"But I do have a message for those national Democrats who were willing to shred my family for their own political gain: People are tired of your dirty tricks,” he said.
As the crowd cheered, Wehby declared: "We all know that the best way to defeat a bully is to stand up to him, and that is exactly what we are going to do. Tonight we are sending a message that this Senate race will not be decided by the kind of politics that people in this country are so tired of."
Wehby managed to pull out a win in the primary despite late-breaking news about her personal relationships. Politico reported this past weekend that Wehby’s ex-boyfriend, Andrew Miller, accused Wehby of “stalking” him in a police report filed last spring.
And on Monday, the Oregonian reported that Wehby’s ex-husband, Jim Grant, accused her of "ongoing harassment" in a Portland, Ore., police report when they were in the middle of their 2007 divorce.

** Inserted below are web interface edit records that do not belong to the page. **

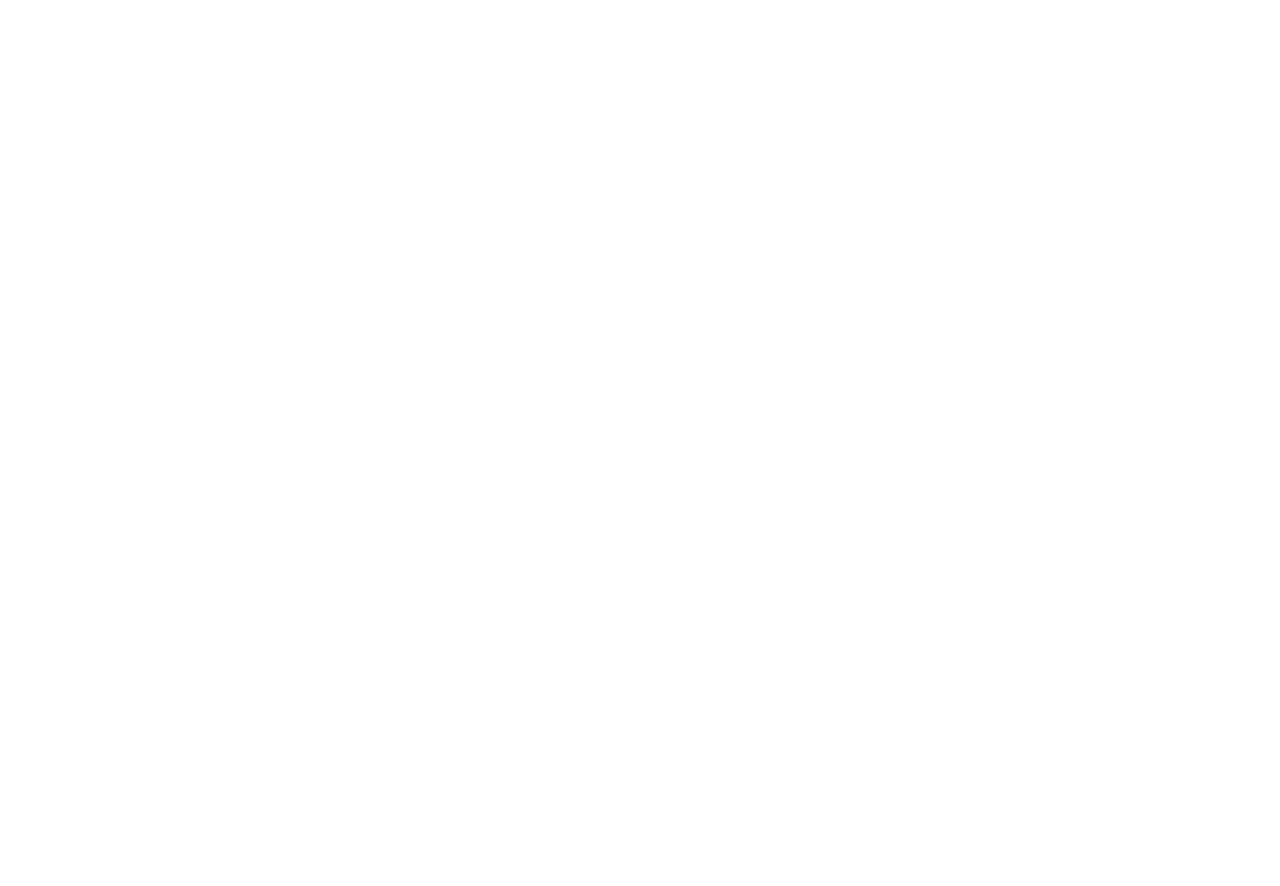
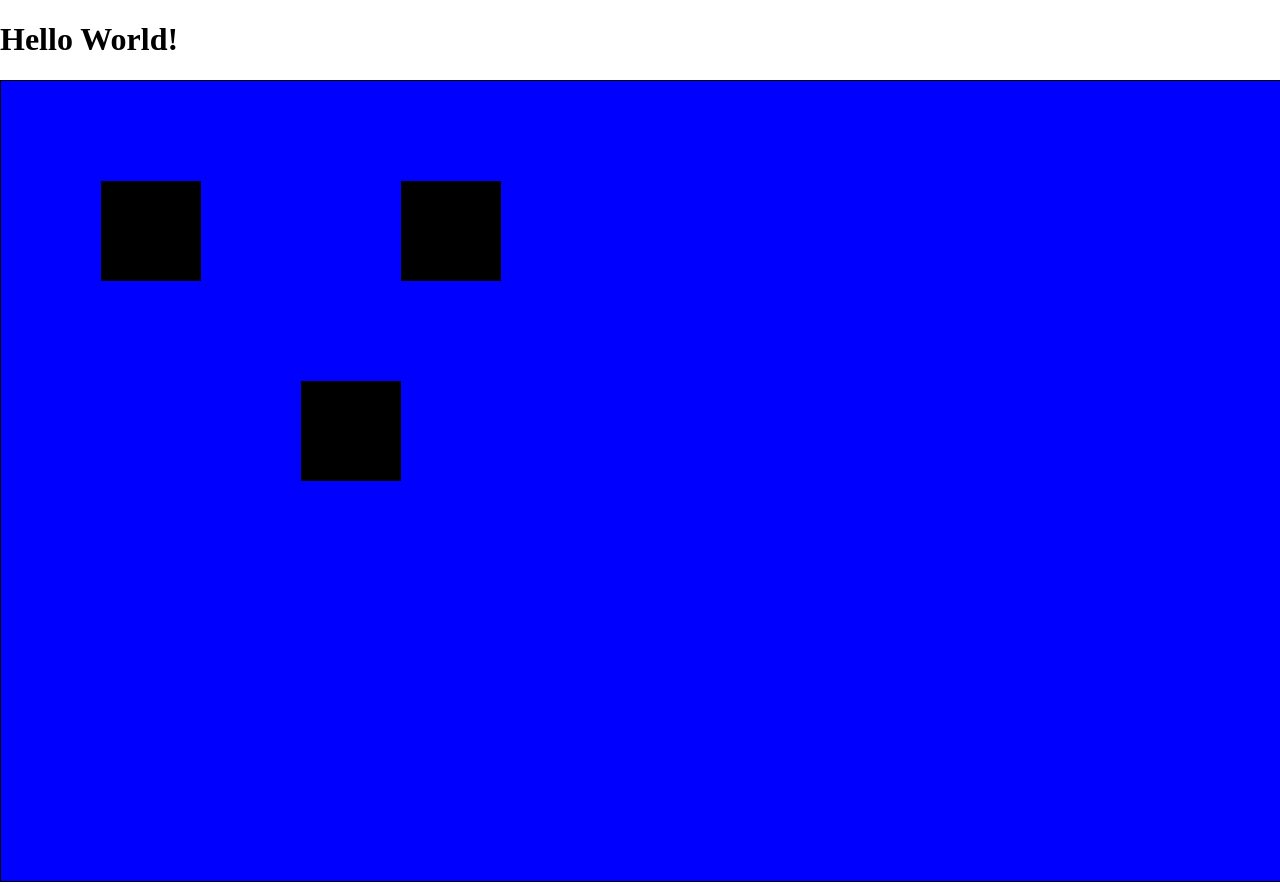
Before and after one commit to DesVIP/GDS111-JCHARLES, a plain HTML site: page index.html in a window 1280 px wide. Before the commit the page ends 800 px from the top, so only its background shows below. Drawn offline with Linux system fonts and the light colour scheme.

Commit message:
someMessage

```diff
--- /dev/null
+++ b/canvas.js
@@ -0,0 +1,7 @@
+var canvas = document.querySelector('canvas');
+canvas.width = window.innerWidth;
+canvas.height = window.innerHeight;
+var c = canvas.getContext('2d');
+c.fillRect(100, 100, 100, 100);
+c.fillRect(400, 100, 100, 100);
+c.fillRect(300, 300, 100, 100);
--- a/index.html
+++ b/index.html
@@ -5,8 +5,20 @@
     <meta http-equiv="X-UA-Compatible" content="IE=edge">
     <meta name="viewport" content="width=device-width, initial-scale=1.0">
     <title>Document</title>
+    <style type="text/css">
+        canvas {
+            border: 1px solid black;
+            background: blue;
+        }
+
+        body {
+            margin: 0;
+        }
+    </style>
 </head>
 <body>
-
+    <h1>Hello World!</h1>
+    <canvas></canvas>
+    <script src="canvas.js"></script>
 </body>
 </html>
```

But Oregon is an all-mail ballot state, and it seems the details emerged too late to reverse an early lead Wehby cemented over Conger.
She remains an underdog against Sen. Jeff MerkleyJeff MerkleyThe Hill’s Whip List: 32 Dems are against Trump’s Supreme Court nominee Dem senator accuses Trump of 'dangerous tilt towards authoritarianism' Overnight Regulation: Dems punch back in fight over CEO pay rule MORE (D) in the blue state, but on Tuesday night was defiant. Wehby slammed Merkley for voting with President Obama "95 percent of the time” and declared, "Oregonians don't agree with anyone 95 percent of the time."
Wehby’s background as a pediatric neurosurgeon is part of what’s made her so appealing to national Republicans, and has been a selling point of her candidacy in the primary. She hinted that the theme would carry her through the general on Tuesday night.
“Keep your doctor, change your Senator,” Wehby implored the crowd.